First stable nucleophilic aluminium(I) compound offers new way to make aluminium–carbon bonds
The first stable anionic aluminium compound in the +1 oxidation state demonstrates that received wisdom isn’t always right: unlike all other electrophilic aluminium compounds, this unusual molecule is a nucleophile.
Researchers from the UK and Finland made the nucleophile by reducing an aluminium(III) complex with potassium graphite. Although aluminium vastly prefers to be in a +3 oxidation state – like in aluminium chloride or the polymerisation co-catalyst triethyl aluminium – this reaction creates a bright yellow, dimeric aluminium(I) molecule.

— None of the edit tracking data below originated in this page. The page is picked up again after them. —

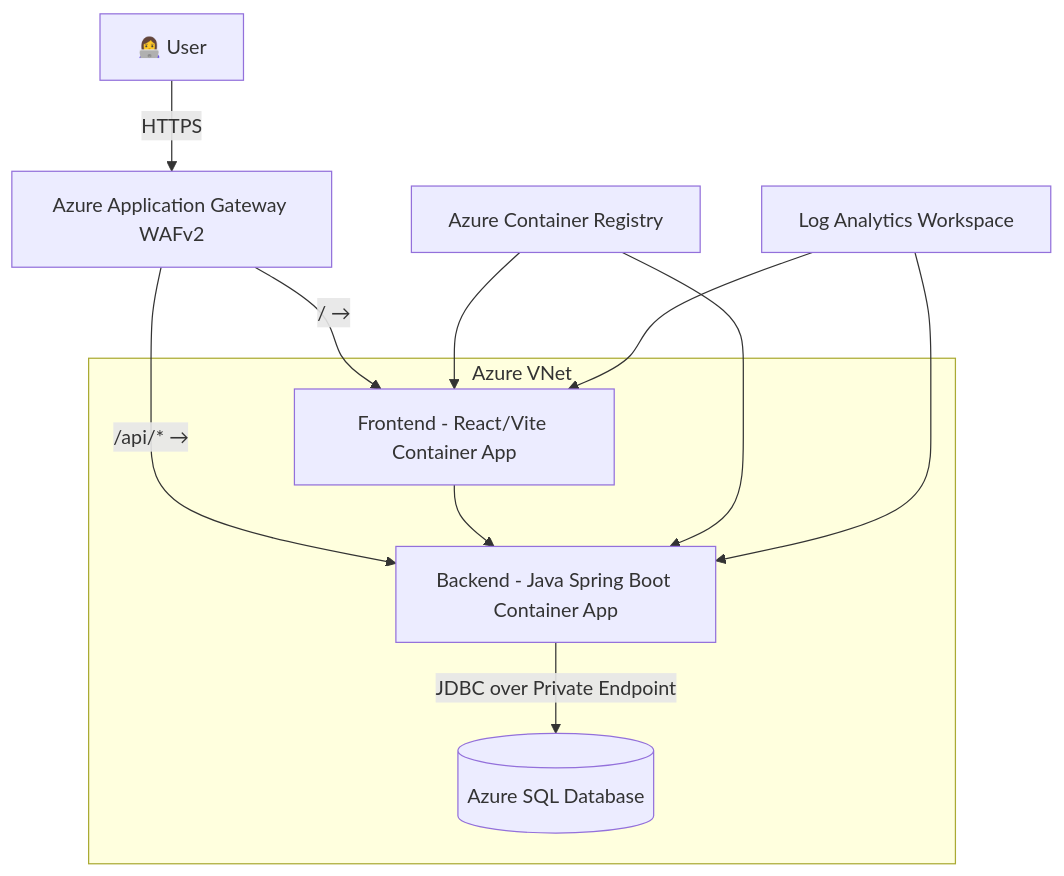
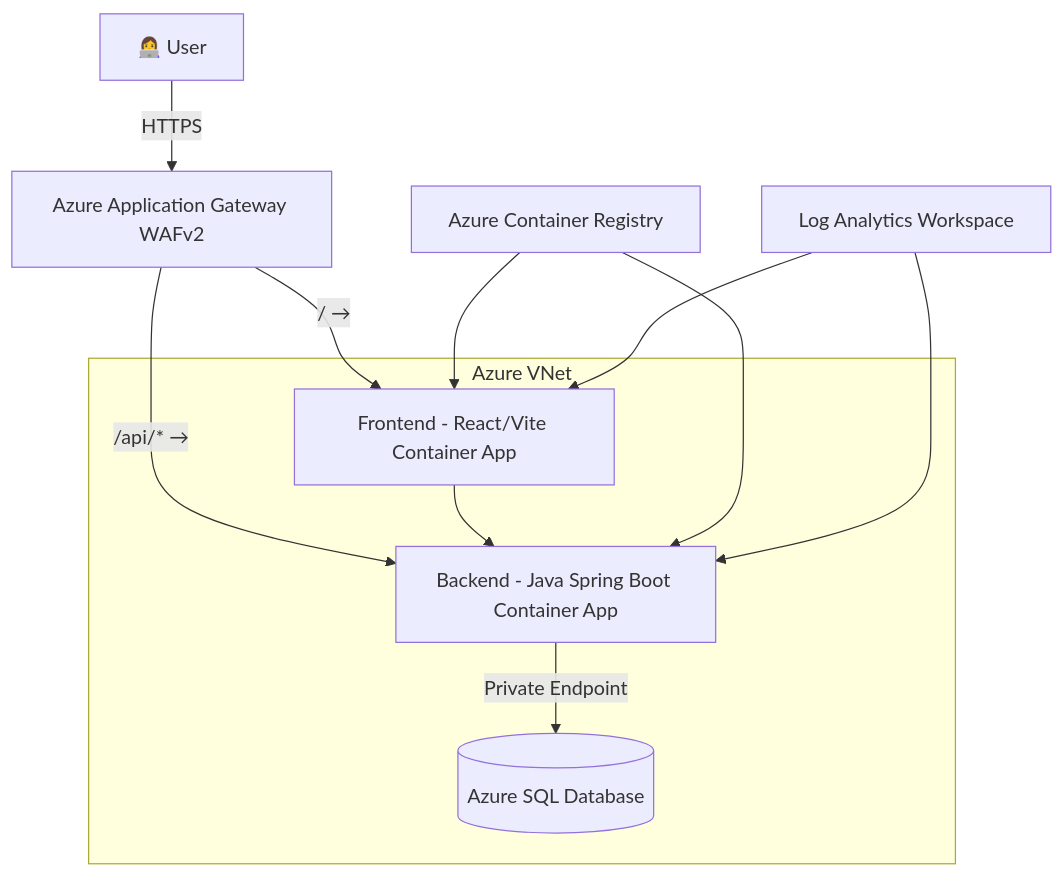
Before and after one commit to n2jlaa/Project-2-: the diagram in README.md, drawn with Mermaid.

````diff
--- a/README.md
+++ b/README.md
@@ -32,17 +32,17 @@
 ```mermaid
 graph TD
   User[👩‍💻 User] -->|HTTPS| AppGW[Azure Application Gateway WAFv2]
   AppGW -->|/ →| FE[Frontend - React/Vite Container App]
   AppGW -->|/api/* →| BE[Backend - Java Spring Boot Container App]
   FE --> BE
-  BE -->|JDBC over Private Endpoint| SQL[(Azure SQL Database)]
+  BE -->|Private Endpoint| SQL[(Azure SQL Database)]
   subgraph Azure VNet
     FE
     BE
     SQL
   end
   ACR[Azure Container Registry] --> FE
   ACR --> BE
   LA[Log Analytics Workspace] --> FE
   LA --> BE
 ```
````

In its nucleophilic form, aluminium performs some unprecedented reactions. With a magnesium(I) complex it makes an aluminium–magnesium bond and with electrophilic carbon atoms, as in iodomethane, it forms aluminium alkyls. This, the researchers suggest, might be an alternative way to make aluminium–carbon bonds, which currently rely on pairing aluminium electrophiles with alkyl halides or hydroalumination reactions.
The aluminium nucleophile could also insert itself into one of the carbon–hydrogen bonds of benzene by oxidative addition – the first time a main group metal has been able to do what is usually reserved for noble metals like palladium.
Correction: The article was updated on 20 April 2018 to clarify that the anionic aluminium compound is the first of its kind in the +1 oxidation state
J Hicks et al, Nature, 2018, DOI: 10.1038/s41586-018-0037-y